Lithium-ion batteries power a vast majority of the world’s portable electronics, from smartphones to laptops. A standard lithium-ion batteries utilizes a liquid as the electrolyte between two electrodes. However, the liquid electrolyte has the potential to lead to safety hazards. Researchers from MIT believe that by using a solid electrolyte, lithium-ion batteries could be safer and able to store more energy. However, most research in the area of all-solid-state lithium-ion batteries has faced significant barriers.
According to the team from MIT, a reason why research into solid electrolytes has been so challenging is due to incorrect interpretation of how these batteries fail.
This from MIT:
The problem, according to this study, is that researchers have been focusing on the wrong properties in their search for a solid electrolyte material. The prevailing idea was that the material’s firmness or squishiness (a property called shear modulus) determined whether dendrites could penetrate into the electrolyte. But the new analysis showed that it’s the smoothness of the surface that matters most. Microscopic nicks and scratches on the electrolyte’s surface can provide a toehold for the metallic deposits to begin to force their way in, the researchers found.
“The formation of dendrites, leading to eventual short-circuit failures, has been the main reason that lithium-metal rechargeable batteries have not been possible,” says Yet-Ming Chiang, co-author of the research and winner of the 2012 ECS Battery Division Technology Award.
According to Chiang, researchers focusing on solid electrolytes should be looking at the quality of the surfaces, making sure they are smooth and defect-free.
“I believe that this high-quality and novel work will reset the thinking about how to engineer practical lithium metal solid-state batteries,” says ECS member Alan Luntz, a consulting professor for metal-air battery research at Stanford University, who was not involved in this research. “The authors have shown that a different mechanism governs lithium metal shorting in lithium solid-state batteries than in liquid or polymer lithium metal batteries where dendrites form. This implies that if lithium metal solid-state batteries are ever to have practical current densities, then careful minimization of all structural defects at the lithium metal and electrolyte interface is essential.
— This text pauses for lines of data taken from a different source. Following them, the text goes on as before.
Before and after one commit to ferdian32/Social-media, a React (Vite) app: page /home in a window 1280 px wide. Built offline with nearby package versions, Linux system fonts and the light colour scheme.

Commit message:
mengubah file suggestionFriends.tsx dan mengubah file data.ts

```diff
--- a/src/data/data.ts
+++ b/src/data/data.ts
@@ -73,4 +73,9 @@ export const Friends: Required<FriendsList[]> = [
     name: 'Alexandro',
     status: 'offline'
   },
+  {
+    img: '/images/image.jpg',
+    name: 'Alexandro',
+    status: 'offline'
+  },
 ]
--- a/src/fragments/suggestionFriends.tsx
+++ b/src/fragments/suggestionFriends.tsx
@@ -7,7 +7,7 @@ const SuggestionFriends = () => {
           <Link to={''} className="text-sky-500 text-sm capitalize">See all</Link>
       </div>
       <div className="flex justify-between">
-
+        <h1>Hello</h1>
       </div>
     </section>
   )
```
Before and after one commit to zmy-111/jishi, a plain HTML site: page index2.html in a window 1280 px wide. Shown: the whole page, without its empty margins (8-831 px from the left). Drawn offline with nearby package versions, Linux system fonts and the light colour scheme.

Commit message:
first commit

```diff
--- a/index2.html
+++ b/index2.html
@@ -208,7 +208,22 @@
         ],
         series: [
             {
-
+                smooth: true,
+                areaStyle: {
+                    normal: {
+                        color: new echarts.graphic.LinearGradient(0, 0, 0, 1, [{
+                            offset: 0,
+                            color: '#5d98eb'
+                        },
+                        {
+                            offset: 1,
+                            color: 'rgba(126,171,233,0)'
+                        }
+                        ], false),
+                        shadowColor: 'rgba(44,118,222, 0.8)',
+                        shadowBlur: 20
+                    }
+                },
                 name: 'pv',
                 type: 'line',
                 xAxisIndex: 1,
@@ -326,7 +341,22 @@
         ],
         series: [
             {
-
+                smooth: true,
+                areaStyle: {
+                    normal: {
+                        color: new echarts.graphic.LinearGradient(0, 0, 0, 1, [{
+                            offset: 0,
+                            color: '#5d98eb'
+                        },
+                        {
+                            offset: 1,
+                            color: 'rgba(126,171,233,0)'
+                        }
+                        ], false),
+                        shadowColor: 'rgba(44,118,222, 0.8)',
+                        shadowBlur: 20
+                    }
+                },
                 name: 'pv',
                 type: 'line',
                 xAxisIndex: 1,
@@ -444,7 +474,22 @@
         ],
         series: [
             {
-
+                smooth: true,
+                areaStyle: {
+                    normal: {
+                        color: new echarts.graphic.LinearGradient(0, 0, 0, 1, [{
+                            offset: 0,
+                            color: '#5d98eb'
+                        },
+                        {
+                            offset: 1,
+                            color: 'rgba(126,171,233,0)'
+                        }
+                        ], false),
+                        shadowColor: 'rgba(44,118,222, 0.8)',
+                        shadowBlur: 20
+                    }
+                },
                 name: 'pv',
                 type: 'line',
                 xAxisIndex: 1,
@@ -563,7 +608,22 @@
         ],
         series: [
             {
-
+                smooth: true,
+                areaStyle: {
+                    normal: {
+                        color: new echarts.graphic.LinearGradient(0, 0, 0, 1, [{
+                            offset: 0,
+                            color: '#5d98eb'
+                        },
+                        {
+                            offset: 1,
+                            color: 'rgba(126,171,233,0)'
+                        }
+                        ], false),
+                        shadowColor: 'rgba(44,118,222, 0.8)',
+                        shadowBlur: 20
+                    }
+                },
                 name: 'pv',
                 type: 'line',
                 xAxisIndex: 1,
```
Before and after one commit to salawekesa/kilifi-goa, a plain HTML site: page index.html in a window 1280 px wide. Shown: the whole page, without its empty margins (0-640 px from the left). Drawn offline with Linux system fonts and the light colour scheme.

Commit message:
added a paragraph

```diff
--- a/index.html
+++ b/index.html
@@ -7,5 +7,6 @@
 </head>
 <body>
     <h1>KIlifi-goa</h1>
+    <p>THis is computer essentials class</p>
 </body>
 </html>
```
I consider it to be an extremely important contribution to the goal of developing practical and safe all solid-state batteries.”